It is not clear how well the 5 percent cap, which works out to about $350, reflects actual costs to the districts. In analysis of the bill, the Legislative Fiscal Office said: “The ramifications of this measure are not fully understood and therefore the fiscal impact cannot be determined.”
Activity costs vary wildly depending on the district, sport, travel, staff time, insurance, facilities involved and other factors. Angie Peterman, executive director of the Oregon Association of School Business Officials, is not aware of any independent calculations of school costs for activities.
Smaller districts’ budgets are proportionally more affected by shifting a student or two for activities.
Superintendent Mark Mulvihill of InterMountain Education Service District, which serves school districts in eastern Oregon, says the 5 percent cap isn’t adequate to cover sports costs. According to the Milton-Freewater Unified School District, football can cost as much as $800 per student, more than 10 percent of the state’s funding for that student. The cost is compounded if the student plays more than one sport. The districts would like to see districts compensated at actual costs for the activities, Mulvihill said.
“We believe that the Senate bill requires school districts to help subsidize charter school programs,” Mulvihill said.
For charter schools, losing 10 percent or more of a student’s ADMw to pay for a course or two could severely cut into education budgets.
Redmond Proficiency Academy has 60-70 students a year that participate in sports and activities, according to testimony by Executive Director Jonathon C. Bullock. If the district charged the full amount up to the cap, it could cost the district more than $20,000 a year.
Michael Gibson of Renaissance Public Academy has been talking with the Molalla School District about what the rules might mean. In the past, Molalla has only charged Renaissance the same fees it charges its own students. Gibson said Molalla is still studying the rules before deciding whether it would charge Renaissance more.
“What exactly does this mean for us?” Gibson said. “That’s the bottom line.”
The Oregon Department of Education is encouraging districts and charter schools to reach agreements to keep the fees as low as possible.
Logistical issues present challenges as well. Schools would have to work through transportation issues, bell schedules and course-content timelines for students to attend practices and classes.
Districts would have to reach separate agreements with every charter school that has a student who lives within the district’s boundaries. Charter schools, likewise, would have to reach separate agreements with every district their students are from.

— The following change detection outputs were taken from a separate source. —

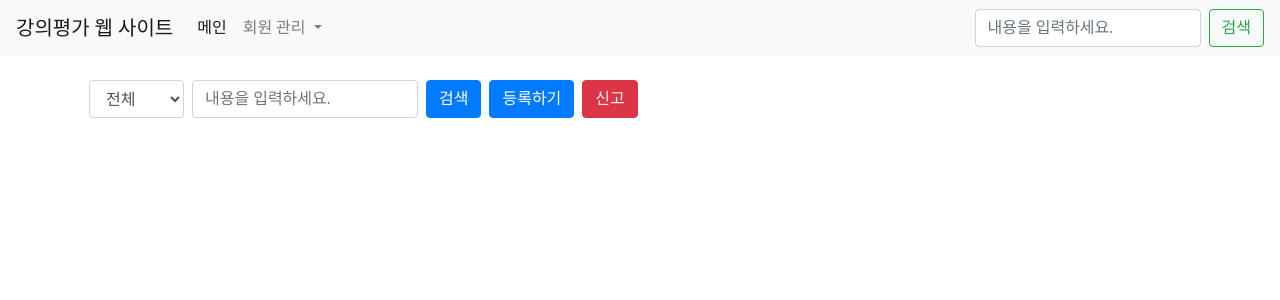
Repository: cldud5221/thdcldud
Page: http://localhost/info/
These files come from the project's save history. The page is drawn as it stood at one moment and after the next save; the edit follows.
The browser window is 1280 px wide. The pictures show the whole page.
Some web fonts or font styles are not loaded; a fallback is used. The page is served by Tomcat 9. Other server files are loaded and not shown.

Above is the page before, as saved 2019-07-09 07:39:23.

### info/WebContent/index.jsp
<%@ page language="java" contentType="text/html; charset=UTF-8" pageEncoding="UTF-8"%>
<!DOCTYPE html>
<html>
<head>
	<meta http-equiv="Content-Type" content="text/html; charset=UTF-8">
	<meta name="viewport" content="width=device-width, initial-scale=1, shrink-to-fit=no">
	<title> 강의 평가 웹 사이트   </title>
	<!-- 부트스트랩 CSS 추가하기 -->
	<link rel="stylesheet" href="./css/bootstrap.min.css">
	<!-- 커스텀 CSS 추가하기 -->
	<link rel="stylesheet" href="./css/custom.css">
</head>
<body>
	<nav class="navbar navbar-expand-lg navbar-light bg-light">
		<a class="navbar-brand" href="index.jsp"> 강의평가 웹 사이트</a>
		<button class="navbar-toggler" type="button" data-toggle="collapse" data-target="#navbar">
			<span class="navbar-toggler-icon"></span>
		</button>
		<div id="navbar" class="collapse navbar-collapse">
			<ul class="navbar-nav mr-auto">
				<li class="nav-item active">
					<a class="nav-link" href="index.jsp">메인</a>
				</li>
				<li class="nav-item dropdown">
					<a class="nav-link dropdown-toggle" id="dropdown" data-toggle="dropdown">
						회원 관리
					</a>
					<div class="dropdown-menu" aria-labelledby="dropdown">
						<a class="dropdown-item" href="#">로그인</a>
						<a class="dropdown-item" href="#">회원가입</a>
						<a class="dropdown-item" href="#">로그아웃</a>
					</div>
				</li>
			</ul>
			<form class="form-inline my-2 my-lg-0">
				<input class="form-control mr-sm-2" type="search" placeholder="내용을 입력하세요." aria-label="Search">
				<button class="btn btn-outline-success my-2 my-sm-0" type="submit">검색</button>
			</form>
		</div>
	</nav>
	<section class="container">
		<form method="get" action="./index.jsp" class="form-inline mt-3">
			<select name="lectureDivide" class="form-control mx-1 mt-2">
				<option value="전체">전체</option>
				<option value="보안">보안</option>
				<option value="자바">자바</option>
				<option value="웹 개발">웹 개발</option>
			</select>
			<input type="text" name="search" class="form-control mx-1 mt-2" placeholder="내용을 입력하세요.">
			<button type="submit" class="btn btn-primary mx-1 mt-2">검색</button>
			<a class="btn btn-primary mx-1 mt-2" data-toggle="modal" href="#registerModal">등록하기</a>
			<a class="btn btn-danger mx-1 mt-2" data-toggle="modal" href="#registerModal">신고</a>
		</form>
	</section>
	<div class="modal fade" id="registerModal" tabindex="-1" role="dialog" aria-labelledby="modal" aria-hidden="true">
		<div class="modal-dialog">
			<div class="modal-content">
				<div class="modal-header">
					<h5 class="modal-title" id="modal">평가 등록</h5>
					<button type="button" class="close" data-dismiss="modal" aria-label="Close">
						<span aria-hidden="true">&times;</span>
					</button>
				</div>
				<div class="modal-body">
					<form action="./evaluationRegisterAction.jsp" method="post">
						<div class="form-row">
							<div class="form-group col-sm-6">
								<label>강의명</label>
								<input type="text" name="lectureName" class="form-control" maxlength="20">
							</div>
							<div class="form-group col-sm-6">
								<label>강사명</label>
								<input type="text" name="professorName" class="form-control" maxlength="20">
							</div>
						</div>
					</form>
				</div>
			</div>
		</div>
	</div>
	<!-- 제이쿼리 자바스크립트 추가하기 -->
	<script src="./js/jquery.min.js"></script>
	<!-- 파퍼 자바스크립트 추가하기 -->
	<script src="./js/pooper.js"></script>
	<!-- 부트스트랩 자바스크립트 추가하기 -->
	<script src="./js/bootstrap.min.js"></script>
</body>
</html>

### info/WebContent/css/custom.css
@import url(https://fonts.googleapis.com/earlyaccess/jejugothic.css);
@import url(https://fonts.googleapis.com/earlyaccess/nanumgothic.css);
.navbar-brand, h1, h2, h3, h4 {
	font-family: 'Jeju Gothic';
}
h5 {
	font-family: 'Jeju Gothic';
	font-size: 18px;
}
body {
	font-family: 'Nanum Gothic';
}

Loaded but not shown: info/WebContent/css/bootstrap.min.css (library); info/WebContent/js/jquery.min.js (library); info/WebContent/js/pooper.js (library); info/WebContent/js/bootstrap.min.js (library)

After the next save:
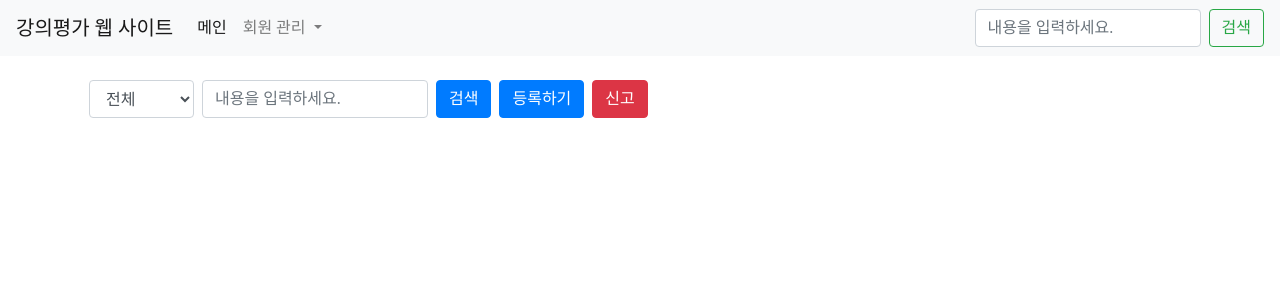
Saved 29 min 33 s later.
--- a/info/WebContent/index.jsp
+++ b/info/WebContent/index.jsp
@@ -45,6 +45,7 @@
 				<option value="보안">보안</option>
 				<option value="자바">자바</option>
 				<option value="웹 개발">웹 개발</option>
+				<option value="네트워크">네트워크</option>
 			</select>
 			<input type="text" name="search" class="form-control mx-1 mt-2" placeholder="내용을 입력하세요.">
 			<button type="submit" class="btn btn-primary mx-1 mt-2">검색</button>
@@ -73,6 +74,44 @@
 								<input type="text" name="professorName" class="form-control" maxlength="20">
 							</div>
 						</div>
+						<div class="form-row">
+							<div class="form-group col-sm-4">
+								<label>강의 수강 연도</label>
+								<select name="lectureYear" class="form-control">
+									<option value="2010">2010</option>
+									<option value="2011">2011</option>
+									<option value="2012">2012</option>
+									<option value="2013">2013</option>
+									<option value="2014">2014</option>
+									<option value="2015">2015</option>
+									<option value="2016">2016</option>
+									<option value="2017">2017</option>
+									<option value="2018" selected>2018</option>
+									<option value="2019">2019</option>
+									<option value="2020">2020</option>
+									<option value="2021">2021</option>
+									<option value="2022">2022</option>
+									<option value="2023">2023</option>
+								</select>
+							</div>
+							<div class="form-group col-sm-4">
+								<label>수강 분기</label>
+								<select name="semesterDivide" class="form-control">
+									<option value="1분기" selected>1분기</option>
+									<option value="2분기">2분기</option>
+									<option value="3분기">3분기</option>
+									<option value="4분기">4분기</option>
+								</select>
+							<div class="form-group col-sm-4">
+								<label>강의 구분</label>
+								<select name="semesterDivide" class="form-control">
+									<option value="보안" selected>보안</option>
+									<option value="자바">자바</option>
+									<option value="웹 개발">웹 개발]</option>
+									<option value="네트워크">네트워크</option>
+								</select>
+							</div>
+						</div>
 					</form>
 				</div>
 			</div>

After the 2 saves that followed:
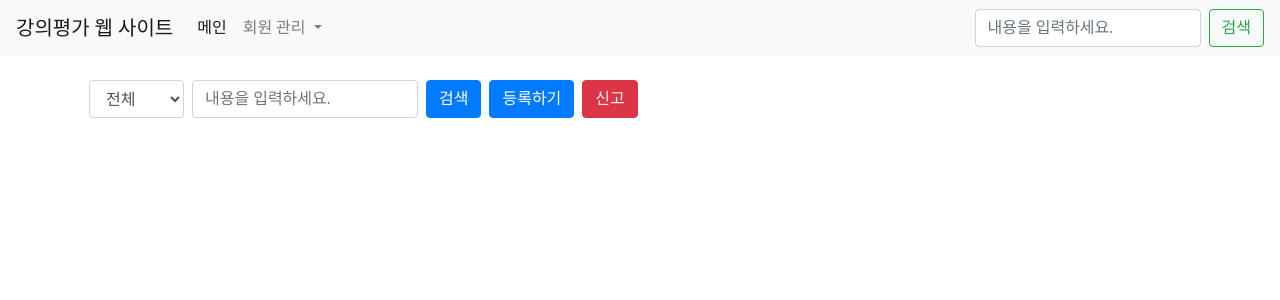
The 2 saves are shown as one change because 1 left the picture as it was.
The last was saved 94 s later.
--- a/info/WebContent/index.jsp
+++ b/info/WebContent/index.jsp
@@ -45,7 +45,6 @@
 				<option value="보안">보안</option>
 				<option value="자바">자바</option>
 				<option value="웹 개발">웹 개발</option>
-				<option value="네트워크">네트워크</option>
 			</select>
 			<input type="text" name="search" class="form-control mx-1 mt-2" placeholder="내용을 입력하세요.">
 			<button type="submit" class="btn btn-primary mx-1 mt-2">검색</button>
@@ -104,11 +103,10 @@
 								</select>
 							<div class="form-group col-sm-4">
 								<label>강의 구분</label>
-								<select name="semesterDivide" class="form-control">
+								<select name="lectureDivide" class="form-control">
 									<option value="보안" selected>보안</option>
 									<option value="자바">자바</option>
 									<option value="웹 개발">웹 개발]</option>
-									<option value="네트워크">네트워크</option>
 								</select>
 							</div>
 						</div>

If the charter school offers some OSAA-sanctioned activities, districts still have the option of letting charter students participate in district activities. Many districts have long had activity agreements with their charter schools.
“Our tack has been our charter schools are really our students, our schools,” said Molalla River School Board member Neal Lucht. “We tried to take an approach several years ago around how can we support them and make them successful as part of our district.”
Dallas School District Assistant Superintendent Dennis Engle said his district works closely with two K-8 charter schools to provide classes and activities because those students will be rejoining the district in high school.
“This law doesn’t change a lot of our practices,” he said.
OSBA, which has been involved in discussions about the law, has created an FAQ on Senate Bill 208.
“There are a lot of questions on how this law will look in practice,” said Spencer Lewis, OSBA member services attorney. “I would not be surprised to see the Legislature consider changing aspects of the law after seeing the effects of implementation.”
ODE is asking for feedback on specific school situations, and it expects more revisions to the proposed rules. Written testimony can be submitted to Kate Pattison at email@example.com.
The State Board of Education will consider the rules at its next meeting, Oct. 26.
- Jake Arnold, OSBA